World’s Religions Take Small Steps Towards LGBT Acceptance
Pope Francis’ words “Who am I to judge?” in July 2013 raised hopes, not least among LGBT Catholics and people of faith worldwide, for greater acceptance of homosexuality within the world’s largest Christian denomination, comprising one-sixth of the world’s population.
“We’ve hit a tipping point where many Catholics no longer see church officials as the center of the church,” says Marianne Duddy-Burke of DignityUSA, an organization based in Medford, Massachusetts, that promotes acceptance of LGBT people within the Catholic church.
“[They] are claiming the power of their own beliefs and… embracing their LGBT members,” says Duddy-Burke, citing resistance growing among some priests who quietly refused orders to preach against marriage equality in recent years.

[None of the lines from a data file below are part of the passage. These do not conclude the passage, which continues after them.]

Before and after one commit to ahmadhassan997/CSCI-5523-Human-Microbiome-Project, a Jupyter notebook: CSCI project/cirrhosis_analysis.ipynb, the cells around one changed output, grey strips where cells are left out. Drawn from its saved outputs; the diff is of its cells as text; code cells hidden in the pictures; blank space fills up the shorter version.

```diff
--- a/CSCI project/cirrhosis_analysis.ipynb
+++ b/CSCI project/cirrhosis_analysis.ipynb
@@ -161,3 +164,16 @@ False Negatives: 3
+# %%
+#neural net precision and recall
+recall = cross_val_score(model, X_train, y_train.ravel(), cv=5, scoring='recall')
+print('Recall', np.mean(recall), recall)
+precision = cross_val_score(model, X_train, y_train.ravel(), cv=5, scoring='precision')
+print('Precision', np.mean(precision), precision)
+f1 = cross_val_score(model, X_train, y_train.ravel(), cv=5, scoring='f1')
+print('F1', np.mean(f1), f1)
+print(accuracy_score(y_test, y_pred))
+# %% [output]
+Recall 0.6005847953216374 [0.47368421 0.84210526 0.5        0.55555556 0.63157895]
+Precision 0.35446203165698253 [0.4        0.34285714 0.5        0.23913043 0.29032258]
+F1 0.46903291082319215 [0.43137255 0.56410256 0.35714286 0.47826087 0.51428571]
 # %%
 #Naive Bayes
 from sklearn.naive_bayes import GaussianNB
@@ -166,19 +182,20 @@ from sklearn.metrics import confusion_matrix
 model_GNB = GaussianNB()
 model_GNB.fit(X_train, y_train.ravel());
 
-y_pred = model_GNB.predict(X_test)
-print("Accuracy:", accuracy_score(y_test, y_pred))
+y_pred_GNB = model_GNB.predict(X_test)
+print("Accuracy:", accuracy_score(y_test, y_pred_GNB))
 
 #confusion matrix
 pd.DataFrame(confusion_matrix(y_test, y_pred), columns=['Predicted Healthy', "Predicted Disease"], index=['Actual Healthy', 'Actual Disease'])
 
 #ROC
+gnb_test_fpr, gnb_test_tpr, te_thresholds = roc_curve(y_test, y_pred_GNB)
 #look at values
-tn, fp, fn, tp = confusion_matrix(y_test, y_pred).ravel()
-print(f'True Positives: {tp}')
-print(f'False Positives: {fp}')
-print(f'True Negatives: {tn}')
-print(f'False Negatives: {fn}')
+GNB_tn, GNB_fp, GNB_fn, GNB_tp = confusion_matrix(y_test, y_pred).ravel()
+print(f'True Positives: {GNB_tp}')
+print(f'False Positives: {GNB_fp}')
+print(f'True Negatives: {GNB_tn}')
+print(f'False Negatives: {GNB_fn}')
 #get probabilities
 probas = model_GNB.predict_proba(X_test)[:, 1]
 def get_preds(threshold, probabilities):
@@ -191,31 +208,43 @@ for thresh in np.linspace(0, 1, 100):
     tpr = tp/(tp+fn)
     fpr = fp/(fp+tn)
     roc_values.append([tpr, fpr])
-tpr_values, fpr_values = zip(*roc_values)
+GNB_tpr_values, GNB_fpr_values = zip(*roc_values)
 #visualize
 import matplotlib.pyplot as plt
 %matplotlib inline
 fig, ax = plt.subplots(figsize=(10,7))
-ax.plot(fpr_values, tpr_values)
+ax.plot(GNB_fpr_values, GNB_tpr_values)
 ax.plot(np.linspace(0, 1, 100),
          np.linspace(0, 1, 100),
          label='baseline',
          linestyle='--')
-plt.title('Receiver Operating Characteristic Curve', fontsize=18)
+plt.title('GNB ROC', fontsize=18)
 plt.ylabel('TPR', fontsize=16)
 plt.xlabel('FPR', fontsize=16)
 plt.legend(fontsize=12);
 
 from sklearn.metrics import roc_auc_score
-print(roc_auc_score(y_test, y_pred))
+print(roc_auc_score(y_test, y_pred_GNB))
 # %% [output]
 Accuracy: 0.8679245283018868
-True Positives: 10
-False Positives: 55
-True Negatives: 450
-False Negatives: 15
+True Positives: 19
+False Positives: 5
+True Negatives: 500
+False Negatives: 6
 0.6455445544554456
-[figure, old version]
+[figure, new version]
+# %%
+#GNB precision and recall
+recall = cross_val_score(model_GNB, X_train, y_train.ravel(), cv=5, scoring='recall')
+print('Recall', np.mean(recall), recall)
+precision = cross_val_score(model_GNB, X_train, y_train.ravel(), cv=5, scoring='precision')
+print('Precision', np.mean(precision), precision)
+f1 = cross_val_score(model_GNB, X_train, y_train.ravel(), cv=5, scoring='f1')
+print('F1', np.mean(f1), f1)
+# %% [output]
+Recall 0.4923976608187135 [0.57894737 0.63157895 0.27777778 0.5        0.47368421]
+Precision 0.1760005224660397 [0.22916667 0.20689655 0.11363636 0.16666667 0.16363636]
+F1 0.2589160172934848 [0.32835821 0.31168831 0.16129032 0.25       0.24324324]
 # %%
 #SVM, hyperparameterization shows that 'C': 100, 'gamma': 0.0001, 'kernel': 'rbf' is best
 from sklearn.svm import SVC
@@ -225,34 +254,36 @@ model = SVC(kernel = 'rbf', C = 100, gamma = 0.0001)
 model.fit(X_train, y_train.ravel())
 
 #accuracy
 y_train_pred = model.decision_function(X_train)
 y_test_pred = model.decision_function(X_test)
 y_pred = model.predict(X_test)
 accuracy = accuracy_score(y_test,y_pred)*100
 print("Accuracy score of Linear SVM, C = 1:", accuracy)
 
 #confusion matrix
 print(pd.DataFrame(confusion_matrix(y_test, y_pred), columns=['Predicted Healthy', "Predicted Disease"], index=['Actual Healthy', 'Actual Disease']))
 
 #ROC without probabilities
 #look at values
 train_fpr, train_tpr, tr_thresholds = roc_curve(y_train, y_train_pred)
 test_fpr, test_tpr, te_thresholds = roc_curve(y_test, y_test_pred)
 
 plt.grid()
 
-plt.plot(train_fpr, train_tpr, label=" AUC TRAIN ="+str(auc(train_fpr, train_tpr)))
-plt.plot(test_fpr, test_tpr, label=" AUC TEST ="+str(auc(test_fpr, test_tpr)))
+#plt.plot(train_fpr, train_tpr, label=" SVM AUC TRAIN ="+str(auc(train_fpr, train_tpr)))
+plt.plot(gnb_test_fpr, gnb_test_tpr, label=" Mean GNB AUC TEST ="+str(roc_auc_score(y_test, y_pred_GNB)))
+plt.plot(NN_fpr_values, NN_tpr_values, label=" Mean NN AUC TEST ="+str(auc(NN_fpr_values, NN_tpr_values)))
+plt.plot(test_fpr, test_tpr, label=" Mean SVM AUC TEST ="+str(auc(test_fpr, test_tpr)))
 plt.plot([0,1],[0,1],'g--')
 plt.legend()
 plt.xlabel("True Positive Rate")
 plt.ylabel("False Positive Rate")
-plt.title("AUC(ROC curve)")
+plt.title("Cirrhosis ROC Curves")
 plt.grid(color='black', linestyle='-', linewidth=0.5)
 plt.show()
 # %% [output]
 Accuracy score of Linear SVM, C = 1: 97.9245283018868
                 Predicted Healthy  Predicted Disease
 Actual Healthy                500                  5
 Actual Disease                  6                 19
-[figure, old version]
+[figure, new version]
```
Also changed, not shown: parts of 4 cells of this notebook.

“Exclusion haunts our community members and affects their spirit,” says Chris Paige, executive director of Transfaith, which developed and piloted a suicide-prevention learning model in 2013 to enable religious communities to better serve their trans and gender nonconforming members. Baptist clergy also stepped forward during 2013 in some of the world’s least LGBT-accepting countries, including at least 10 in Africa, according to the Association of Welcoming and Affirming Baptists (AWAB), made up of churches that welcome all regardless of sexual orientation and gender identity.

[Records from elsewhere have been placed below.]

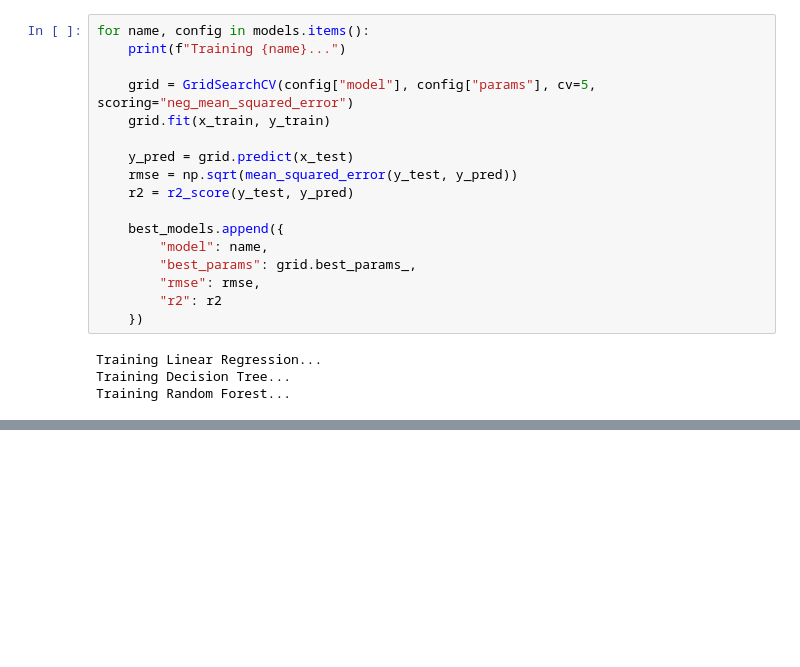
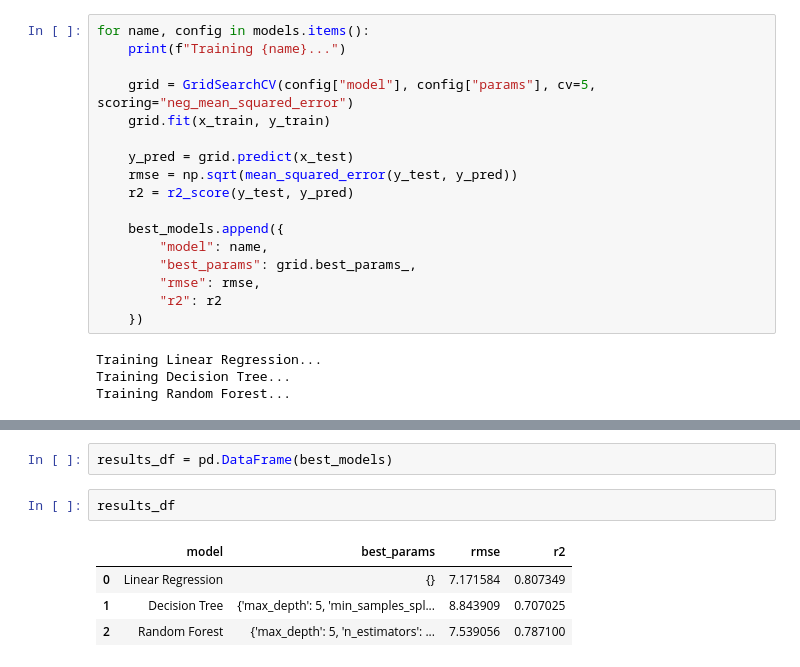
Before and after one commit to ThevinduDha/Predicting-Student-Exam-Scores, a Jupyter notebook: notebook.ipynb, the cells around one changed output, grey strips where cells are left out. Cells and saved outputs as stored; diff of their text form; blank space fills up the shorter version.

Commit message:
Figure out the best model ✅

```diff
--- a/notebook.ipynb
+++ b/notebook.ipynb
@@ -474,0 +490,9 @@ Training Random Forest...
+# %%
+results_df = pd.DataFrame(best_models)
+# %%
+results_df
+# %% [output]
+|  | model | best_params | rmse | r2 |
+| 0 | Linear Regression | {} | 7.171584 | 0.807349 |
+| 1 | Decision Tree | {'max_depth': 5, 'min_samples_spl... | 8.843909 | 0.707025 |
+| 2 | Random Forest | {'max_depth': 5, 'n_estimators': ... | 7.539056 | 0.787100 |
```
Also changed, not shown: parts of 2 cells of this notebook.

“It’s risky to operate an inclusive ministry. So we’ve taken it underground,” says a Baptist minister in Democratic Republic of the Congo (DRC) and president of one of AWAB’s partner organizations. “As spiritual leaders, we must show compassion and that we’re ready to help,” said the minister, who requested anonymity.
The year 2013 saw the proposal of the “Sexual Practices Against Nature” bill in DRC—one of the few central African countries where homosexuality is not illegal—that threatens jail sentences for being gay or transgender. If passed, it would follow the recent enactment in Uganda and Nigeria of highly punitive anti-LGBT laws.
Fearing the domino effect that these new laws could have, and seeing that the roots of their justification are often found in interpretations of sacred texts, Rev. Michael Kimindu of Other Sheep Africa launched in 2013 a series of dialogues with Kenya-based Christian and Muslim religious leaders.
Among the issues raised in the seminars were mental-health and substance-abuse problems that LGBT isolation can lead to, a growing concern among Muslim leaders in Kenya, including the 252 participants who attended the seminars.
The strain of being disconnected from a religion that is synonymous with family and culture is personified by Omar El-Hajoui, 26, whose family immigrated to Los Angeles from Morocco in 1977.
“The Koran is whispered into a newborn’s ear. It becomes a part of your DNA,” says El-Hajoui. “When you don’t feel like you can be your whole self with the people who are meant to love and protect you, it’s very damaging.”
After isolating himself for years throughout middle and high school, El-Hajoui found L.A.-based Muslims for Progressive Values (MPV) through a web search and recalls that the LGBT acceptance cultivated by the group “felt amazing, like coming home, and being part of the family that I always needed.”
MPV, founded in Los Angeles in 2007, and with several international chapters, has created inclusive communities where LGBTQ Muslims are welcomed. In August 2013, El-Hajoui became the first LGBT member to give the khutbah, or sermon, at an MPV prayer service.
“I think change has to come,” El-Hajoui says. “Culturally, we’re moving very fast.”